About this task:
Look through the data below. Pick out the lines holding the string "className".

Excerpted data:
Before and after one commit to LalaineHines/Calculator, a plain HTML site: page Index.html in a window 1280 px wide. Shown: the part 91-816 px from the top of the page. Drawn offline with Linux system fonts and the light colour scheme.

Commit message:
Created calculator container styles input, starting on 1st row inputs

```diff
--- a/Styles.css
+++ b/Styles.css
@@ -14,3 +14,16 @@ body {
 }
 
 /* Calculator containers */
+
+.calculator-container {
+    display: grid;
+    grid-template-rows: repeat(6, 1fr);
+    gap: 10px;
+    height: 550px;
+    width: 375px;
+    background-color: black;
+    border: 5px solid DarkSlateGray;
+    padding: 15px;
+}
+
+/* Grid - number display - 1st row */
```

* * *

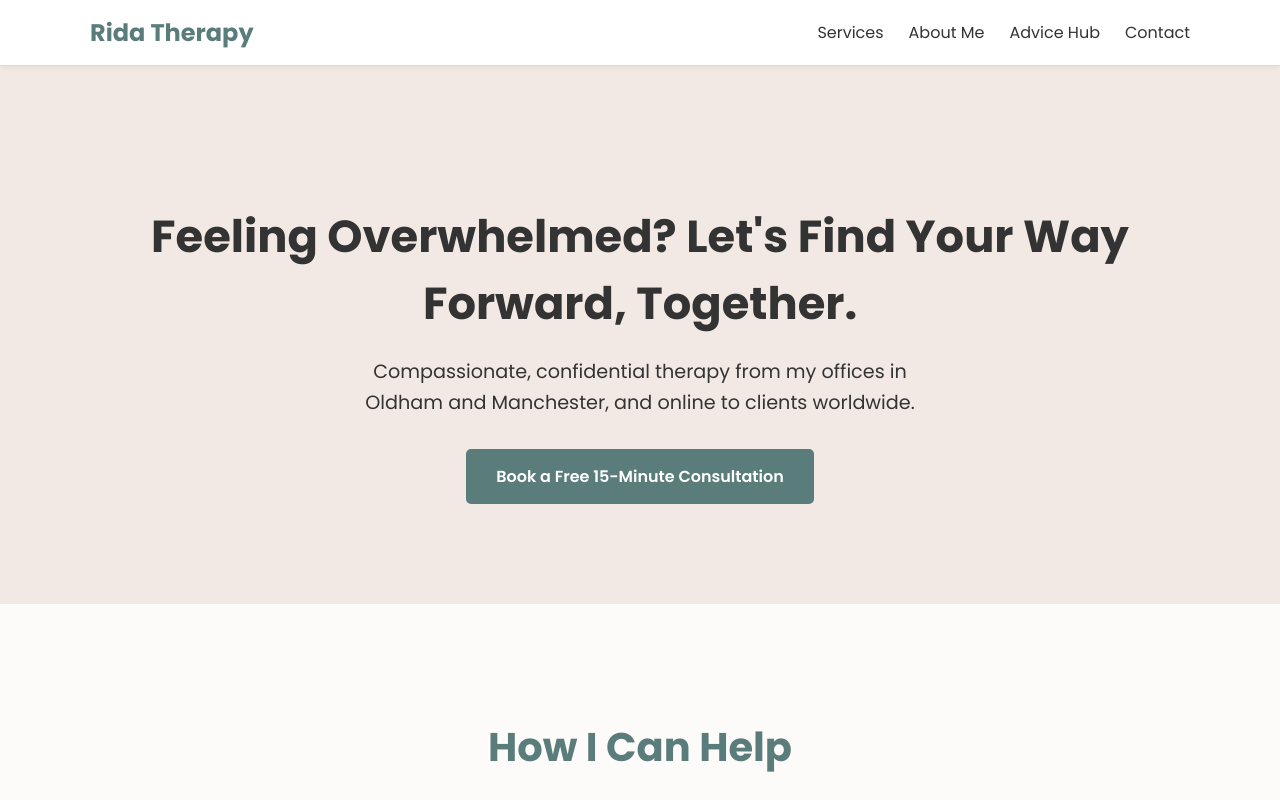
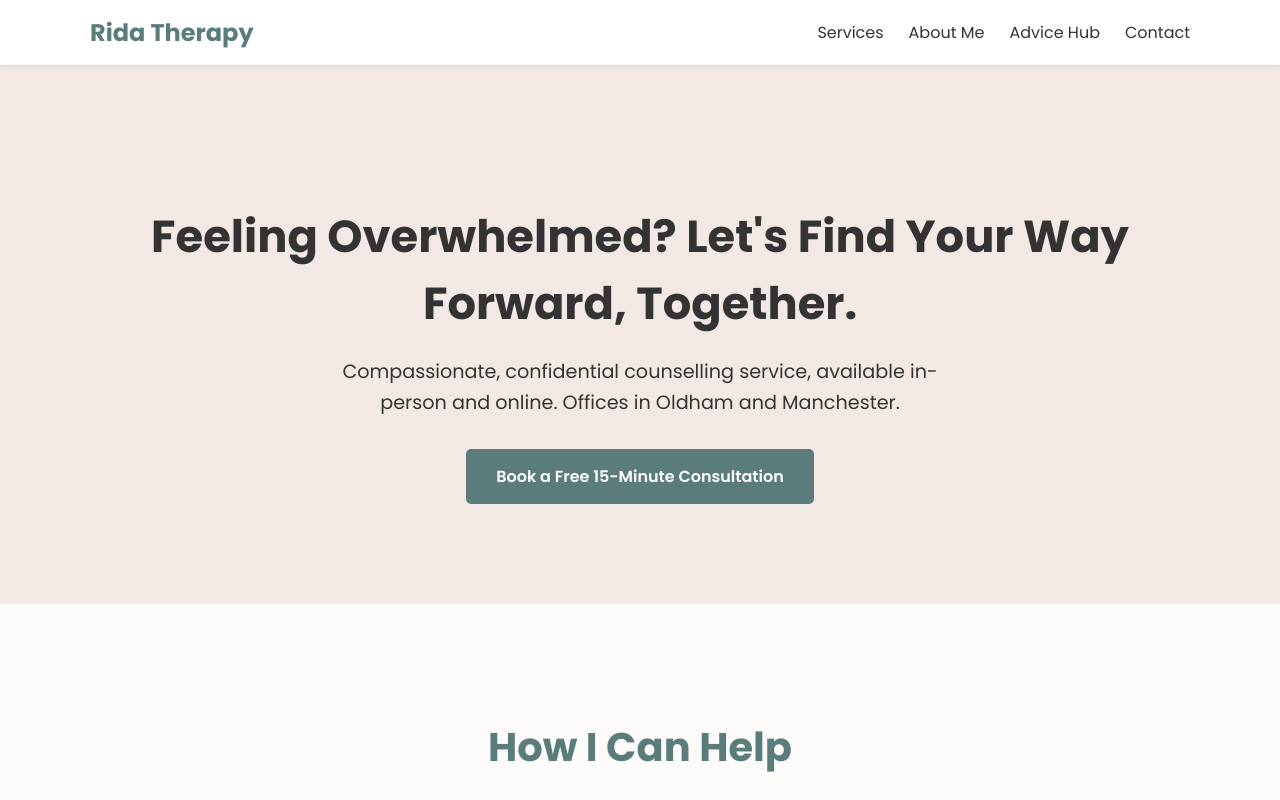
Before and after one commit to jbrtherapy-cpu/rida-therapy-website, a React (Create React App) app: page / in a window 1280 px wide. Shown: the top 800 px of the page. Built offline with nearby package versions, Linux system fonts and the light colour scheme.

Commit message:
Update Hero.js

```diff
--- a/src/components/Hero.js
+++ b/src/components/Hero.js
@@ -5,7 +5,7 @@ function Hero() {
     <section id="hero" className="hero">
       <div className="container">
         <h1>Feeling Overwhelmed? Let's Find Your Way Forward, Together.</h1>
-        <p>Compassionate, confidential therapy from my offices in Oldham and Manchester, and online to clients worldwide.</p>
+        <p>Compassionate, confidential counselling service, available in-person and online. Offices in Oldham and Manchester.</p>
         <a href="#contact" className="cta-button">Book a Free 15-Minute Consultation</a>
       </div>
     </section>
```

Solution for this task:
     <section id="hero" className="hero">
       <div className="container">
         <a href="#contact" className="cta-button">Book a Free 15-Minute Consultation</a>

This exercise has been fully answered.